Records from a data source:
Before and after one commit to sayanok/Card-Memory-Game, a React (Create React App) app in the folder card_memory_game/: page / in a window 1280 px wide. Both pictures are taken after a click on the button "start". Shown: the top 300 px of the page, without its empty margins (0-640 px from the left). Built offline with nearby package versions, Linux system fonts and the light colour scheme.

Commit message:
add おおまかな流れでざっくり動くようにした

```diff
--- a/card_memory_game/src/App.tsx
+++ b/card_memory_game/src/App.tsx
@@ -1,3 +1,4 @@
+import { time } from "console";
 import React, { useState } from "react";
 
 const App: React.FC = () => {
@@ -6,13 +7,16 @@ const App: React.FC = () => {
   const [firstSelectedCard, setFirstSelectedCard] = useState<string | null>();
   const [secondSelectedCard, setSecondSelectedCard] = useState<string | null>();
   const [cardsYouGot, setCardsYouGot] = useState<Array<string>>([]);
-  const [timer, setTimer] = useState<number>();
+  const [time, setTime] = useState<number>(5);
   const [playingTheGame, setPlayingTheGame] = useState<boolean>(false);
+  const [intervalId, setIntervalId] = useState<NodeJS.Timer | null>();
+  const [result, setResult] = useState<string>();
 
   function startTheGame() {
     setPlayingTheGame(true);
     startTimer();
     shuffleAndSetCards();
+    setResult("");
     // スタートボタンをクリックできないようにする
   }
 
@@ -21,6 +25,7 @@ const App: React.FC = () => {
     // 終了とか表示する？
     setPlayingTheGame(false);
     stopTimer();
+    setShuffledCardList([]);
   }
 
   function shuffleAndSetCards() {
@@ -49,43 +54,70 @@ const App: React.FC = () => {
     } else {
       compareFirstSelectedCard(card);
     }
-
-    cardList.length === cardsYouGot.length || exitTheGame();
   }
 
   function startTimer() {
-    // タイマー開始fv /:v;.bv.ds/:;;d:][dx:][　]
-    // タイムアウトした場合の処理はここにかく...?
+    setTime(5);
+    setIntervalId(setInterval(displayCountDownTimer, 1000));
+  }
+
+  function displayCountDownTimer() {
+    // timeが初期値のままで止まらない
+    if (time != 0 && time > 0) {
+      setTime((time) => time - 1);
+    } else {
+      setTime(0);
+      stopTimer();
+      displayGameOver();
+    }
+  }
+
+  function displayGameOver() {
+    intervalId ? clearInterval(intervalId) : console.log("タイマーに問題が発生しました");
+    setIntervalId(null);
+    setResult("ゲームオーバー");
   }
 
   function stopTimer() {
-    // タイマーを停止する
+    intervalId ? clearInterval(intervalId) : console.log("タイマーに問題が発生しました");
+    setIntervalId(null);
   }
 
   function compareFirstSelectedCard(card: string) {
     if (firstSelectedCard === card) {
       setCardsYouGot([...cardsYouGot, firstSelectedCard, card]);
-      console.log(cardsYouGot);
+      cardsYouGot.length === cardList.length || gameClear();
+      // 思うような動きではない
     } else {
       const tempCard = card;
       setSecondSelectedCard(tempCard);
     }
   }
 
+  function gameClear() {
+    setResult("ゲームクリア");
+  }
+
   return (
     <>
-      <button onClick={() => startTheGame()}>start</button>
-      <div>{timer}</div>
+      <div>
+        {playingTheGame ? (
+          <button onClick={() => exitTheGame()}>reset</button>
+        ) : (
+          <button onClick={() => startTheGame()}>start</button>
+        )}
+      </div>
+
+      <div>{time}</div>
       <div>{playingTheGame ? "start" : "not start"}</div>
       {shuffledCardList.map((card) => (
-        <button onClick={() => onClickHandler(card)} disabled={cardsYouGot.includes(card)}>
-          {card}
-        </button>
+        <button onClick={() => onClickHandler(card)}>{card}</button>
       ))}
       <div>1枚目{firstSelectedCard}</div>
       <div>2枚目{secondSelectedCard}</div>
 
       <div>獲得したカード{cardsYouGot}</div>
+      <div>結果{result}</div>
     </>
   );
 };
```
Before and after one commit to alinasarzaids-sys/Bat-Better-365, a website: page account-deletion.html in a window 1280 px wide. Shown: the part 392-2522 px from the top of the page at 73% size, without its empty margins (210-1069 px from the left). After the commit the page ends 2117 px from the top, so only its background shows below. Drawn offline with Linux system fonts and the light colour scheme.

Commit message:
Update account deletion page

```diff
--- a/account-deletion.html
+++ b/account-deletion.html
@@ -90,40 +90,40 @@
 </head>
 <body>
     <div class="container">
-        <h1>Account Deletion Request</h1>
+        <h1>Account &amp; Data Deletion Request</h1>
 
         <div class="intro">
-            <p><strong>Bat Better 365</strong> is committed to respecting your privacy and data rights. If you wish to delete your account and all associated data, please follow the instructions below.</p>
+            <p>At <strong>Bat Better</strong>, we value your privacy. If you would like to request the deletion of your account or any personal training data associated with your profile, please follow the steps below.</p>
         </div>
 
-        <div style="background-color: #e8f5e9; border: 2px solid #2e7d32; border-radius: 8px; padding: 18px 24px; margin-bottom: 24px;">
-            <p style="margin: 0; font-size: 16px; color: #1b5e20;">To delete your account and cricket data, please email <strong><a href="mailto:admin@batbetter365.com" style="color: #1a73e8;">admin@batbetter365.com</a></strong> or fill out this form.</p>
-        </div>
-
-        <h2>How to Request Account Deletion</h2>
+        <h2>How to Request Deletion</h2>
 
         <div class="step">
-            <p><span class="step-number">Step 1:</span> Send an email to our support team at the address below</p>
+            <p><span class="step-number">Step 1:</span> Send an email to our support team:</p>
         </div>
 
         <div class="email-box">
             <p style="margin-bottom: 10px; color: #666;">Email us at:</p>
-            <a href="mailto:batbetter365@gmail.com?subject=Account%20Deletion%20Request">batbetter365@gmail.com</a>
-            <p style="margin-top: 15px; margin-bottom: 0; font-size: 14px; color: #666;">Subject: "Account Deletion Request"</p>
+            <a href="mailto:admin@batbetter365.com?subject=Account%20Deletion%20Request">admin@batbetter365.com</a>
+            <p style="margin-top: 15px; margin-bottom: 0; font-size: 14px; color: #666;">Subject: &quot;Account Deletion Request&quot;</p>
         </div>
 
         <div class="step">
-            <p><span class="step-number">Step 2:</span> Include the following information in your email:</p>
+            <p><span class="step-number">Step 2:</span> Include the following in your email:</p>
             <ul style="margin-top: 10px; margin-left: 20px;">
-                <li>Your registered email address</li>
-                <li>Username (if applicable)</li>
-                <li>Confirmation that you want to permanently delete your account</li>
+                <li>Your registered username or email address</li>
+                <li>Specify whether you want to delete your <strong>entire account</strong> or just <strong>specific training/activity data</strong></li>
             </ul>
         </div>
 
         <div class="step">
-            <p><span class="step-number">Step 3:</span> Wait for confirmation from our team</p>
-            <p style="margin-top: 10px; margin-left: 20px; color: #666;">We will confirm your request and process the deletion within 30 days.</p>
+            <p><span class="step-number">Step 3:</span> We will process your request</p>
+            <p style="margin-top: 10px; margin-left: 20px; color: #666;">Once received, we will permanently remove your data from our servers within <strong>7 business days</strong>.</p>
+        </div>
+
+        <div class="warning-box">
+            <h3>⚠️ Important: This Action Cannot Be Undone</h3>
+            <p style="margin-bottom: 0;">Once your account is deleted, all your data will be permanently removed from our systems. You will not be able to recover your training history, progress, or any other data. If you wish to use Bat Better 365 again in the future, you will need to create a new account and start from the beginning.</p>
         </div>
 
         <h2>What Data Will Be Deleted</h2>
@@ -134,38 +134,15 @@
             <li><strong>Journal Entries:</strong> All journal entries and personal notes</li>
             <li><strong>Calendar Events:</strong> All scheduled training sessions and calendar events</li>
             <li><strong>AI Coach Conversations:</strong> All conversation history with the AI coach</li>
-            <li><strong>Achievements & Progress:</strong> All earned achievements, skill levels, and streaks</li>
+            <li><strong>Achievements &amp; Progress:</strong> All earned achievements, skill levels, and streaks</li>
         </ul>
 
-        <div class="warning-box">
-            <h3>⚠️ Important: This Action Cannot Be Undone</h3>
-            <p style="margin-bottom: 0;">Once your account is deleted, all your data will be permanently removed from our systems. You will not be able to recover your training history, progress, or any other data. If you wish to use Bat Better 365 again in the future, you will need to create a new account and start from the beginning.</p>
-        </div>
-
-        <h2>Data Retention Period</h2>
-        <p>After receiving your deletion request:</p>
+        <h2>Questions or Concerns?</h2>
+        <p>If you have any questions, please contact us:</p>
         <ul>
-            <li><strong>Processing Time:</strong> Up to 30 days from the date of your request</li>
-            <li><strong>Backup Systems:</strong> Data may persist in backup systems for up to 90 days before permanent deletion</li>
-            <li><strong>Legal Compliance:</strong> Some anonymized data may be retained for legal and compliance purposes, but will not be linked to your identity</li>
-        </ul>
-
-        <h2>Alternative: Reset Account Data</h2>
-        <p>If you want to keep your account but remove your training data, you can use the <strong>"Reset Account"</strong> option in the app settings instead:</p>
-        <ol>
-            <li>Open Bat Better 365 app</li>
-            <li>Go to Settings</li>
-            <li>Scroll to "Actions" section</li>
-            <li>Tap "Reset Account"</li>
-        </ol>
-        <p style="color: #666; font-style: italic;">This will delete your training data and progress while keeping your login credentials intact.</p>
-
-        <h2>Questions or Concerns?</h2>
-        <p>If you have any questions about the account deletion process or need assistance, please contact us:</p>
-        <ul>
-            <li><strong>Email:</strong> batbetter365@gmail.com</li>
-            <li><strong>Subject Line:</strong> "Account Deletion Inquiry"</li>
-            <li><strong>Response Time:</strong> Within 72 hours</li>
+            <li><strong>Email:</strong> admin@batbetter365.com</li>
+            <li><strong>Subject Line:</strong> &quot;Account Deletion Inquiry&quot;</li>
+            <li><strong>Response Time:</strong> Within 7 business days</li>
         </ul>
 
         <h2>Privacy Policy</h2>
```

*Instructions to follow*.
A single number is the whole answer: the tally of lines in the entries that hold "color".

*Completed exercise*.
8